Catherine the Great (1729-1796), Russia’s great empress, had a Field Marshall named Grigori Potemkin who organized a tour of southern Russia for her. The tour was planned over 4 years and covered a distance of 1000 miles. To impress the Empress, Potemkin created fake villages where “happy” peasants were transported back and forth. All along the way Catherine gazed out on seemingly happy subjects lining the streets. Thus, the term Potemkin village entered our vocabulary to refer to “an impressive facade, or show, created to hide an undesirable fact or condition.”
How much of the Western church, and particularly the church in the United States, is a Potemkin village – with numbers, glitz, and sizzle – but little depth?
Truth be told, we have large numbers of “Christ-followers” in our churches who:
- Live off the spirituality of others;
- Pray and read Scripture very little;
- Are enslaved to pornography and romance novels;
- Have not had sexual relations with their spouse in months;
- Are emotionally unaware and judgmental;
- Treat God as if He were their personal assistant or personal, volunteer fire house in case of an emergency;
- Pursue the American dream of security and comfort more than Jesus’ kingdom; and
- Are too busy and distracted to engage larger issues such as systemic racism and the poor in a serious way.
The list goes on.
It is so easy to spend our time as Christian leaders focused mostly on externals – running programs, planning, supervising volunteers, fine-tuning our messaging, strategizing, streamlining our visitor experience, identifying and releasing new volunteers, injecting creativity into our services, growing our numbers and giving.
The problem, however, is that this leaves us with little energy to focus on internals – making serious disciples, laboring till Christ be formed in them (Gal. 4:19), and watching over our own hearts to ensure our doing for God flows from our being with Him. This is slow and messy.
There are only so many hours in the day. But if our priority is excellence in the external appearance of ministry, we end up with little time available to do what Jesus did – focus on the internal.
Our churches may look better on the outside than they really are on the inside. But I fear that much of Western Christianity is empty and unsustainable long-term. Why? We are not making serious disciples.
You and I cannot fix this today. But let me invite you to:
- Ask God for one person with whom you can pray and meet.
- Meet with them, asking the following questions:
- Tell me about your rhythms with Jesus in Scripture and prayer. What is going well? What are your largest challenges?
- How are things doing in your marriage (if applicable)? If you are single, what are you doing to cultivate a few close relationships and do self-care outside of your work? What is one question you are holding as you think about going forward?
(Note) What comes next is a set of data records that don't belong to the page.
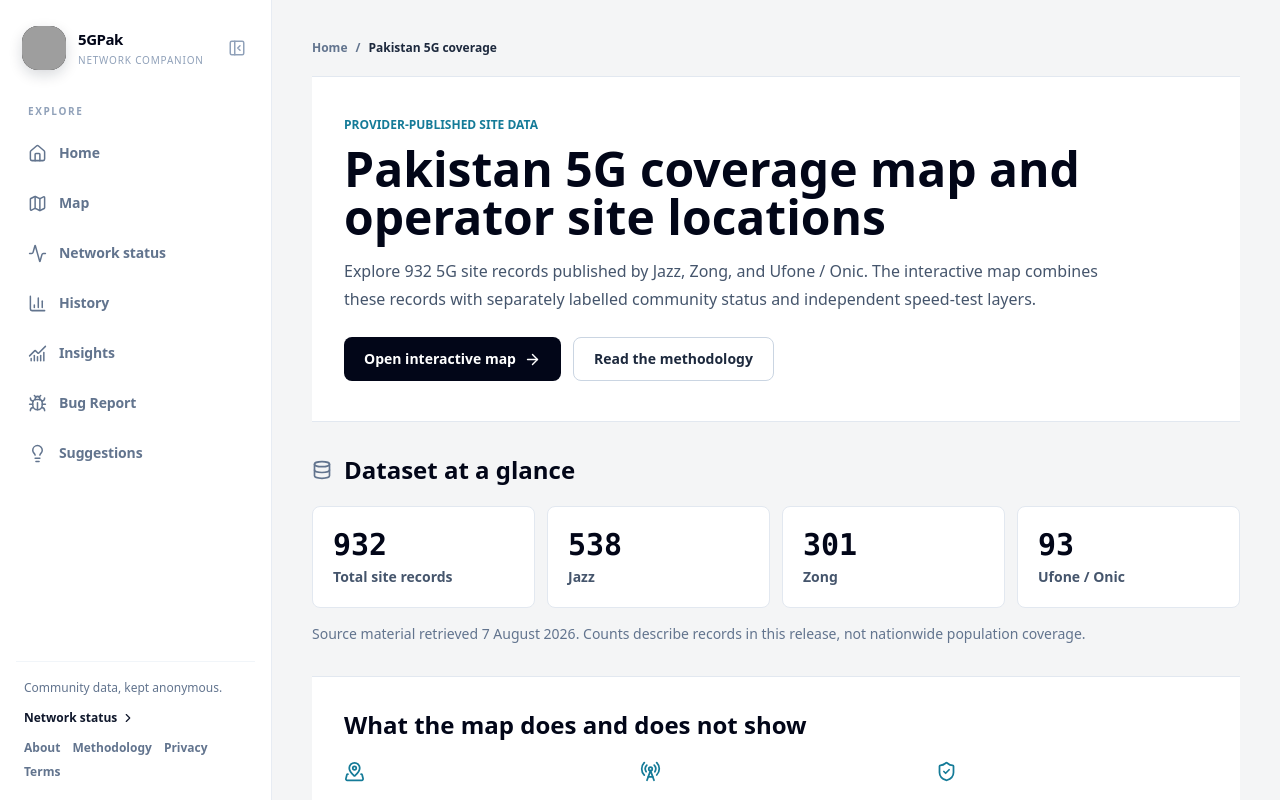
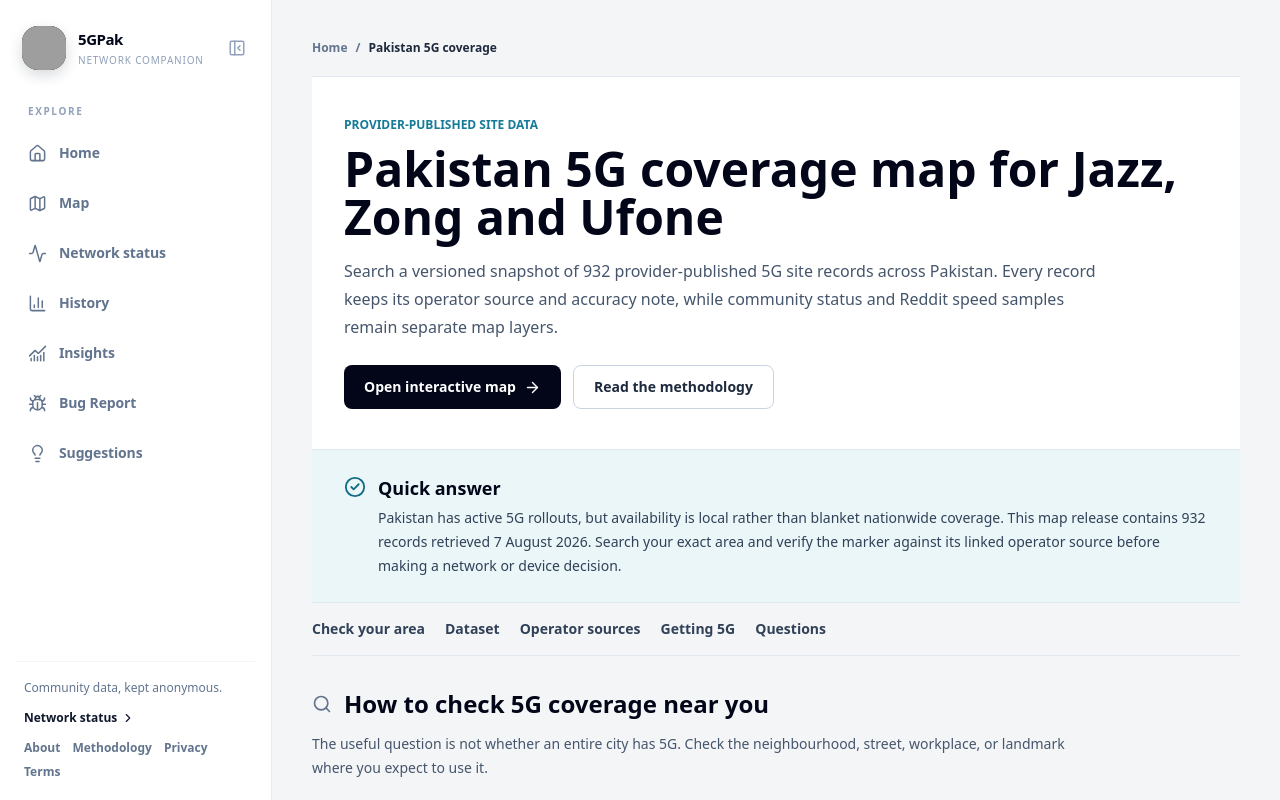
Before and after one commit to tayyabk52/5GPakFinder, a Next.js app: page /5g-coverage-map-pakistan in a window 1280 px wide. Built offline with nearby package versions, Linux system fonts and the light colour scheme; grey boxes are pictures that could not be loaded.

Commit message:
Improve Pakistan 5G coverage guide

```diff
--- a/src/app/5g-coverage-map-pakistan/page.tsx
+++ b/src/app/5g-coverage-map-pakistan/page.tsx
@@ -1,17 +1,32 @@
 import Link from "next/link";
-import { ArrowRight, Database, MapPinned, RadioTower, ShieldCheck } from "lucide-react";
+import { ArrowRight, CheckCircle2, Database, MapPinned, RadioTower, Search, ShieldCheck, Smartphone } from "lucide-react";
 import Breadcrumbs from "@/components/Breadcrumbs";
 import JsonLd from "@/components/JsonLd";
 import { SITE_DATASET } from "@/data/siteDataset";
 import { absoluteUrl, createPageMetadata, SITE_NAME } from "@/lib/seo";
 
 export const metadata = createPageMetadata({
-  title: "Pakistan 5G Coverage Map and Site Data",
-  description: "Explore 932 provider-published 5G site locations for Jazz, Zong, and Ufone / Onic in Pakistan, with source links, limitations, and an interactive map.",
+  title: "Pakistan 5G Coverage Map: Jazz, Zong & Ufone",
+  description: "Check a dated snapshot of 932 provider-published Pakistan 5G site records. Search the interactive Jazz, Zong and Ufone / Onic map and verify every source.",
   path: "/5g-coverage-map-pakistan",
 });
 
 const datasetDescription = "A compiled GeoJSON dataset of provider-published Pakistan 5G site locations: 538 Jazz records, 301 Zong records, and 93 Ufone / Onic records. The records describe reported site locations, not measured signal coverage.";
+const pageReviewedAt = "2026-08-30";
+
+const coverageChecks = [
+  { title: "Search your area", text: "Enter a city, neighbourhood, road, or landmark. The map can move to a matching Pakistan location even when a site record has no city label." },
+  { title: "Choose an operator", text: "Use the Networks control to compare Jazz, Zong, and Ufone / Onic without mixing their provider-published records." },
+  { title: "Inspect the marker", text: "Select a site to see its operator, record identifier, source, and location-accuracy note." },
+  { title: "Confirm on your phone", text: "Treat the map as a starting point. Check the exact handset model, enable 5G, and test outdoors and indoors where you use the service." },
+] as const;
+
+const commonQuestions = [
+  { question: "Is 5G available everywhere in Pakistan?", answer: "No. The map shows discrete provider-published site records in a dated release, not continuous nationwide coverage. An area between markers should not be assumed to have 5G." },
+  { question: "Which Pakistan networks are included?", answer: "This release includes Jazz, Zong, and Ufone / Onic source records. The record totals are not a ranking of network quality, subscribers, geographic coverage, or current live-site totals." },
+  { question: "Does the nearest 5G site guarantee a signal?", answer: "No. A site point does not model antenna direction, spectrum, terrain, buildings, congestion, maintenance, account eligibility, or handset support." },
+  { question: "How current is this coverage data?", answer: `The downloadable map dataset is a snapshot retrieved ${formatDate(SITE_DATASET.retrievedAt)}. This page and its source links were reviewed ${formatDate(pageReviewedAt)}. Operators can publish changes between 5GPak releases.` },
+] as const;
 
 export default function Pakistan5GCoveragePage() {
   const datasetJsonLd = {
@@ -24,8 +39,13 @@
     creator: { "@type": "Organization", name: SITE_NAME, url: absoluteUrl("/") },
     publisher: { "@type": "Organization", name: SITE_NAME, url: absoluteUrl("/") },
     dateModified: SITE_DATASET.retrievedAt,
+    version: SITE_DATASET.retrievedAt,
+    mainEntityOfPage: absoluteUrl("/5g-coverage-map-pakistan"),
+    keywords: ["Pakistan 5G coverage", "Jazz 5G sites", "Zong 5G sites", "Ufone 5G sites", "GeoJSON"],
+    isAccessibleForFree: true,
     spatialCoverage: { "@type": "Place", name: "Pakistan" },
     isBasedOn: SITE_DATASET.providers.map((provider) => provider.sourceUrl),
+    measurementTechnique: "Compilation of provider-published coordinates and geocoding of provider-published location records",
     variableMeasured: ["Mobile network operator", "Site latitude", "Site longitude", "Source record identifier"],
     distribution: {
       "@type": "DataDownload",
@@ -40,10 +60,27 @@
       <Breadcrumbs items={[{ name: "Home", href: "/" }, { name: "Pakistan 5G coverage", href: "/5g-coverage-map-pakistan" }]} />
       <header className="mt-5 border-y border-slate-200 bg-white px-5 py-8 sm:px-8 sm:py-10">
         <p className="text-xs font-bold uppercase text-[#157b98]">Provider-published site data</p>
-        <h1 className="mt-3 max-w-4xl text-3xl font-bold text-slate-950 sm:text-4xl lg:text-5xl">Pakistan 5G coverage map and operator site locations</h1>
-        <p className="mt-4 max-w-3xl text-base leading-7 text-slate-600">Explore {SITE_DATASET.totalSites.toLocaleString("en-PK")} 5G site records published by Jazz, Zong, and Ufone / Onic. The interactive map combines these records with separately labelled community status and independent speed-test layers.</p>
+        <h1 className="mt-3 max-w-4xl text-3xl font-bold text-slate-950 sm:text-4xl lg:text-5xl">Pakistan 5G coverage map for Jazz, Zong and Ufone</h1>
+        <p className="mt-4 max-w-3xl text-base leading-7 text-slate-600">Search a versioned snapshot of {SITE_DATASET.totalSites.toLocaleString("en-PK")} provider-published 5G site records across Pakistan. Every record keeps its operator source and accuracy note, while community status and Reddit speed samples remain separate map layers.</p>
         <div className="mt-6 flex flex-wrap gap-3"><Link href="/map" className="inline-flex min-h-11 items-center gap-2 rounded-lg bg-slate-950 px-5 text-sm font-bold text-white hover:bg-slate-800">Open interactive map <ArrowRight size={17} /></Link><Link href="/methodology" className="inline-flex min-h-11 items-center rounded-lg border border-slate-300 bg-white px-5 text-sm font-bold text-slate-800 hover:border-slate-500">Read the methodology</Link></div>
       </header>
+
+      <section aria-labelledby="quick-answer" className="border-b border-slate-200 bg-[#eaf6f8] px-5 py-6 sm:px-8">
+        <div className="flex items-start gap-3"><CheckCircle2 size={22} className="mt-0.5 shrink-0 text-[#126c85]" /><div><h2 id="quick-answer" className="text-lg font-bold text-slate-950">Quick answer</h2><p className="mt-1 max-w-4xl text-sm leading-6 text-slate-700">Pakistan has active 5G rollouts, but availability is local rather than blanket nationwide coverage. This map release contains {SITE_DATASET.totalSites.toLocaleString("en-PK")} records retrieved {formatDate(SITE_DATASET.retrievedAt)}. Search your exact area and verify the marker against its linked operator source before making a network or device decision.</p></div></div>
+      </section>
+
+      <nav aria-label="On this page" className="flex gap-x-5 gap-y-2 overflow-x-auto border-b border-slate-200 py-4 text-sm font-semibold text-slate-700">
+        <a href="#check-coverage" className="shrink-0 hover:text-[#126c85]">Check your area</a><a href="#dataset-summary" className="shrink-0 hover:text-[#126c85]">Dataset</a><a href="#operator-sources" className="shrink-0 hover:text-[#126c85]">Operator sources</a><a href="#coverage-requirements" className="shrink-0 hover:text-[#126c85]">Getting 5G</a><a href="#coverage-questions" className="shrink-0 hover:text-[#126c85]">Questions</a>
+      </nav>
+
+      <section id="check-coverage" aria-labelledby="check-coverage-title" className="py-8">
+        <div className="flex items-center gap-3"><Search size={20} className="text-slate-500" /><h2 id="check-coverage-title" className="text-2xl font-bold text-slate-950">How to check 5G coverage near you</h2></div>
+        <p className="mt-3 max-w-3xl text-sm leading-6 text-slate-600">The useful question is not whether an entire city has 5G. Check the neighbourhood, street, workplace, or landmark where you expect to use it.</p>
+        <ol className="mt-5 grid gap-px overflow-hidden border border-slate-200 bg-slate-200 sm:grid-cols-2">
+          {coverageChecks.map((item, index) => <li key={item.title} className="bg-white p-5"><span className="font-mono text-sm font-bold text-[#126c85]">0{index + 1}</span><h3 className="mt-2 font-bold text-slate-950">{item.title}</h3><p className="mt-2 text-sm leading-6 text-slate-600">{item.text}</p></li>)}
+        </ol>
+        <Link href="/map" className="mt-5 inline-flex min-h-11 items-center gap-2 rounded-lg bg-slate-950 px-5 text-sm font-bold text-white hover:bg-slate-800">Search the Pakistan 5G map <ArrowRight size={17} /></Link>
+      </section>
 
       <section aria-labelledby="dataset-summary" className="py-8">
         <div className="flex items-center gap-3"><Database size={20} className="text-slate-500" /><h2 id="dataset-summary" className="text-2xl font-bold text-slate-950">Dataset at a glance</h2></div>
@@ -51,7 +88,8 @@
           <Stat value={SITE_DATASET.totalSites.toLocaleString("en-PK")} label="Total site records" />
           {SITE_DATASET.providers.map((provider) => <Stat key={provider.name} value={provider.count.toLocaleString("en-PK")} label={provider.name} />)}
         </div>
-        <p className="mt-4 text-sm text-slate-500">Source material retrieved {formatDate(SITE_DATASET.retrievedAt)}. Counts describe records in this release, not nationwide population coverage.</p>
+        <p className="mt-4 text-sm leading-6 text-slate-500">Source material retrieved {formatDate(SITE_DATASET.retrievedAt)}. Counts describe records in this release, not nationwide population coverage or each operator&apos;s current live-site total. Provider pages can change before the next map release.</p>
+        <a href="/data/sites.geojson" download className="mt-4 inline-flex min-h-11 items-center gap-2 rounded-lg border border-slate-300 bg-white px-4 text-sm font-bold text-slate-800 hover:border-slate-500">Download the GeoJSON snapshot <Database size={16} /></a>
       </section>
 
       <section aria-labelledby="what-map-means" className="border-y border-slate-200 bg-white px-5 py-8 sm:px-8">
@@ -75,9 +113,28 @@
         </div>
       </section>
 
+      <section id="coverage-requirements" aria-labelledby="coverage-requirements-title" className="border-y border-slate-200 bg-white px-5 py-8 sm:px-8">
+        <div className="flex items-center gap-3"><Smartphone size={20} className="text-slate-500" /><h2 id="coverage-requirements-title" className="text-2xl font-bold text-slate-950">Why a phone may not connect to 5G near a mapped site</h2></div>
+        <p className="mt-3 max-w-3xl text-sm leading-6 text-slate-600">Site proximity is only one requirement. Check these points before concluding that a map record is wrong.</p>
+        <div className="mt-5 grid gap-6 md:grid-cols-3">
+          <Explanation icon={Smartphone} title="Exact handset model" text="A phone name alone is not enough. Regional variants can support different bands or carrier configurations, so use the operator's compatibility list for the exact model." />
+          <Explanation icon={RadioTower} title="Settings and conditions" text="Enable 5G or 5G Auto. Buildings, terrain, distance, antenna direction, maintenance, and network load can change the signal at a specific moment." />
+          <Explanation icon={ShieldCheck} title="Operator confirmation" text="Confirm plan, SIM, software, and activation requirements with your operator. 5GPak does not provision service and cannot confirm account eligibility." />
+        </div>
+        <div className="mt-6 flex flex-wrap gap-x-5 gap-y-3 text-sm font-semibold"><a href="https://jazz.com.pk/5g-handsets" target="_blank" rel="noreferrer" className="text-[#126c85] underline underline-offset-2">Jazz compatible handsets</a><a href="https://www.zong.com.pk/vas/compatible-5g-handsets" target="_blank" rel="noreferrer" className="text-[#126c85] underline underline-offset-2">Zong compatible handsets</a><a href="https://www.zong.com.pk/vas/how-to-enable-5g-on-your-device" target="_blank" rel="noreferrer" className="text-[#126c85] underline underline-offset-2">Zong setup guide</a></div>
+      </section>
+
+      <section id="coverage-questions" aria-labelledby="coverage-questions-title" className="py-8">
+        <h2 id="coverage-questions-title" className="text-2xl font-bold text-slate-950">Pakistan 5G coverage questions</h2>
+        <div className="mt-5 divide-y divide-slate-200 border-y border-slate-200 bg-white">
+          {commonQuestions.map((item) => <article key={item.question} className="px-5 py-5 sm:px-8"><h3 className="font-bold text-slate-950">{item.question}</h3><p className="mt-2 max-w-4xl text-sm leading-6 text-slate-600">{item.answer}</p></article>)}
+        </div>
+      </section>
+
       <section aria-labelledby="use-data" className="border-t border-slate-200 pt-8">
         <h2 id="use-data" className="text-2xl font-bold text-slate-950">Explore the evidence behind the map</h2>
         <div className="mt-5 grid gap-3 sm:grid-cols-3"><TextLink href="/map" title="Interactive coverage map" text="Filter operator site records and optional community layers." /><TextLink href="/insights/reddit-speedtests" title="Reddit speed-test sample" text="Review extracted measurements, exclusions, and source provenance." /><TextLink href="/methodology" title="Collection methodology" text="Understand source handling, aggregation, precision, and limitations." /></div>
+        <p className="mt-6 text-xs leading-5 text-slate-500">Page reviewed {formatDate(pageReviewedAt)}. Dataset snapshot retrieved {formatDate(SITE_DATASET.retrievedAt)}.</p>
       </section>
     </div>
   </main>;
```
And may God grant us the Holy Spirit’s power to follow the narrow way of Jesus, lest we fill the land with churches that are simply Potemkin villages.
Send your comments and thoughts to Pete on Twitter @petescazzero.